“Hope is not a Strategy” is a lovely book that I had read 18 years back. The phrase “Hope is not a Strategy” has now become a cliched business mantra used by executives all over the world.
While I do tend to agree with it somewhat, I also believe “Hope” to be a necessary thing for all of us in everything that we do.
In 2020, it was hard to feel hopeful. Yet, there were many who felt hopeful. I was one of them. The hope was not that the stock market would double from the lows it made in March 2020. The hope was not even how quickly things would get back to normal or when they would.
The hope was that things will get better at some point of time.
Matt Haig, the author of “The Comfort Book”, writes, “To feel hope, you don’t need to be in a great situation. You just need to understand that things will change. You don’t need to deny the reality of the present, in order to have hope.”
We did not have to deny the threat of COVID-19 or pretend like the virus never existed to feel hopeful. All it simply required was that things will change and that things will get better from here. It’s as simple or as difficult as that.
Not being hopeful despite having well-constructed portfolios have cost many investors serious money.
Hope is an integral part of investing that comes right after you have invested well. Yes, hope should always come after investing well, not before it. Just to make it clear, Speculating and Hoping is Stupidity.
Hope is that thing that comes in handy when the stock market corrects or crashes.
Hope is that thing that gets wise investors to not interrupt compounding.
Hope is that thing that helps us to go through the tough times.

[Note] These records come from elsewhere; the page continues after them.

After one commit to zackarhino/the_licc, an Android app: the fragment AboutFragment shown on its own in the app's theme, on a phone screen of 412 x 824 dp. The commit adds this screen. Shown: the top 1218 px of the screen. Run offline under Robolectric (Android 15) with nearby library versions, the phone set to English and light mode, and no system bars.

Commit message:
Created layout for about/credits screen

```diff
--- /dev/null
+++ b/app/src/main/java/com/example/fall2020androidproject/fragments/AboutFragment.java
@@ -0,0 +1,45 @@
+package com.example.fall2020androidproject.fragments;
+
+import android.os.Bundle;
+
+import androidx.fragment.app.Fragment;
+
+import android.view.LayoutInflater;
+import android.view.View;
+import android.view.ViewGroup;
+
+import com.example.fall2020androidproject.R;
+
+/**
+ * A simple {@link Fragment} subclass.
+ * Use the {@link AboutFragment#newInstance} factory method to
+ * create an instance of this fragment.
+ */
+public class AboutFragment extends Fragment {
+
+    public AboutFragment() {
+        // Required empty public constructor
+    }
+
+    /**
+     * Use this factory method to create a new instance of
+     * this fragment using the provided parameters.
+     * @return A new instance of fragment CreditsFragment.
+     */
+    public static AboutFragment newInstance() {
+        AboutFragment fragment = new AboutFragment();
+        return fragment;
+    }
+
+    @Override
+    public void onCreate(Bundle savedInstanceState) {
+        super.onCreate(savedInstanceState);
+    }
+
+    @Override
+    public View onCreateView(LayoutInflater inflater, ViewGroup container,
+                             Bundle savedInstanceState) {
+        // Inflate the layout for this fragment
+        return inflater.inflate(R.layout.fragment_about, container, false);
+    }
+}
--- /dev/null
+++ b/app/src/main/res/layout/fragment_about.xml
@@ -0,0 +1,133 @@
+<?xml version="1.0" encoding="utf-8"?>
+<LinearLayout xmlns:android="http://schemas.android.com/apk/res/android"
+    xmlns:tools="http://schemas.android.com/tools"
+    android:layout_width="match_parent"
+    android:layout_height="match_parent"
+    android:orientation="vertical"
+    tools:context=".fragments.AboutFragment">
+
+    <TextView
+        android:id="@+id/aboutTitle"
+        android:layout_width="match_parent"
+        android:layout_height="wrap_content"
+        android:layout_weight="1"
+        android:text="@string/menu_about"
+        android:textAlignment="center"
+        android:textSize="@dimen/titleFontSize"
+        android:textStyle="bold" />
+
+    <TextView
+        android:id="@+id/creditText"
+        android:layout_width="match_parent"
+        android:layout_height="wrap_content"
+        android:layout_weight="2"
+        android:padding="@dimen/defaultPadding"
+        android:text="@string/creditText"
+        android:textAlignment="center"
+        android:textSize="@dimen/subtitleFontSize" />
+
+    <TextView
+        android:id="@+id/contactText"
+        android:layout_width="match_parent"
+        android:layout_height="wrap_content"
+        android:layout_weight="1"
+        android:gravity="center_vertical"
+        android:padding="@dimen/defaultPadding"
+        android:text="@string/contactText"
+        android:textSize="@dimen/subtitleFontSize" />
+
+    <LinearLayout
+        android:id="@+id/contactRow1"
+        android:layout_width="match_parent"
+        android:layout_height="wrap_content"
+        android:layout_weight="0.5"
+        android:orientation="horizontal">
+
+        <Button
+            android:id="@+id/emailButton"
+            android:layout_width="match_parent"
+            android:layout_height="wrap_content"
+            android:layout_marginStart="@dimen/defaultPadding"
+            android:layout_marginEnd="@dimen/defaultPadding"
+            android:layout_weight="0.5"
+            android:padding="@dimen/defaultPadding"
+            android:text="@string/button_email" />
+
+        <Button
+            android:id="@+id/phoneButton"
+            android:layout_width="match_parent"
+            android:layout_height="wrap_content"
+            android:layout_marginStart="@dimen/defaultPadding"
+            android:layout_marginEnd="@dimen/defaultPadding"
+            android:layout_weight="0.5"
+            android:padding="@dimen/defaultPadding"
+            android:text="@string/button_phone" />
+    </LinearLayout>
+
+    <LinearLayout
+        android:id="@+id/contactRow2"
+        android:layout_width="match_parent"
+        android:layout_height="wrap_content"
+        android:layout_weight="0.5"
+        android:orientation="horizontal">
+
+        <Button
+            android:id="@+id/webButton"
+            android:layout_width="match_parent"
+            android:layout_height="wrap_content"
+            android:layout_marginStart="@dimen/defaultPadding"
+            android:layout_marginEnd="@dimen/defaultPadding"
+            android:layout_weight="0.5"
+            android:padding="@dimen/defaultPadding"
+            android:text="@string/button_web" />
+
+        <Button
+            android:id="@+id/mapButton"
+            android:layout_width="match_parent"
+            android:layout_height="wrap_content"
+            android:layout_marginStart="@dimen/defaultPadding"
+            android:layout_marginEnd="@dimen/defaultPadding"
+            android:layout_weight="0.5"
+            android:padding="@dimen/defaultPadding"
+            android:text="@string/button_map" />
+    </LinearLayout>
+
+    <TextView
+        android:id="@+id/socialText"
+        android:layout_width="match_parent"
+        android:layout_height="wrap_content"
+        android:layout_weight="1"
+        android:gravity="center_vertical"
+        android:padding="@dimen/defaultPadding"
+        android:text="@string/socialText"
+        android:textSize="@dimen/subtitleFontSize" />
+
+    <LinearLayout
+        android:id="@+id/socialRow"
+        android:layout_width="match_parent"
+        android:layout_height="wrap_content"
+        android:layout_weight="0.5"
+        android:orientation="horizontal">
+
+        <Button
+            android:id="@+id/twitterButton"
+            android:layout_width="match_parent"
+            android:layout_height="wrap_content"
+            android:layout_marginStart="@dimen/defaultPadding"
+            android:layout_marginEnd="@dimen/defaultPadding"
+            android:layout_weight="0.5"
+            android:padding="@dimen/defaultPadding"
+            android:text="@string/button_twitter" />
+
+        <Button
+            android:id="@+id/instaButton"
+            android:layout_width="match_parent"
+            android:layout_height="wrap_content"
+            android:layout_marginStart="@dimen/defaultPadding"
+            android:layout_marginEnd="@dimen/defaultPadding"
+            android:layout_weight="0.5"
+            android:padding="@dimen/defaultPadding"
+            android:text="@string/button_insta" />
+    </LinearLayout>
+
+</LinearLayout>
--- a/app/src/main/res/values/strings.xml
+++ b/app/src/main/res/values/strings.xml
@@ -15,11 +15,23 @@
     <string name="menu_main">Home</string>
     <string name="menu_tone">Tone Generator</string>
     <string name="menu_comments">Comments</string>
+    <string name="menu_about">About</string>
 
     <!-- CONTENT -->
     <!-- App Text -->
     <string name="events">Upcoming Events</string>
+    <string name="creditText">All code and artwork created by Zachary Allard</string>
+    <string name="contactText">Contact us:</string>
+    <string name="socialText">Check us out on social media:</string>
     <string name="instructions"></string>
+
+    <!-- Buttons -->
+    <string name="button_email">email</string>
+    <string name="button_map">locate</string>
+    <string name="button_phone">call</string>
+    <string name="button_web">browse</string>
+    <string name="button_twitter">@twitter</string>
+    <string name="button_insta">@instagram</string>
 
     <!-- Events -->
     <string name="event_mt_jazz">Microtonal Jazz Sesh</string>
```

Well, if Hope is indeed all of this, why isn’t Hope a Strategy for Bad Times (assuming you have done your best)?
What do you think?
As always, I would love to hear from you.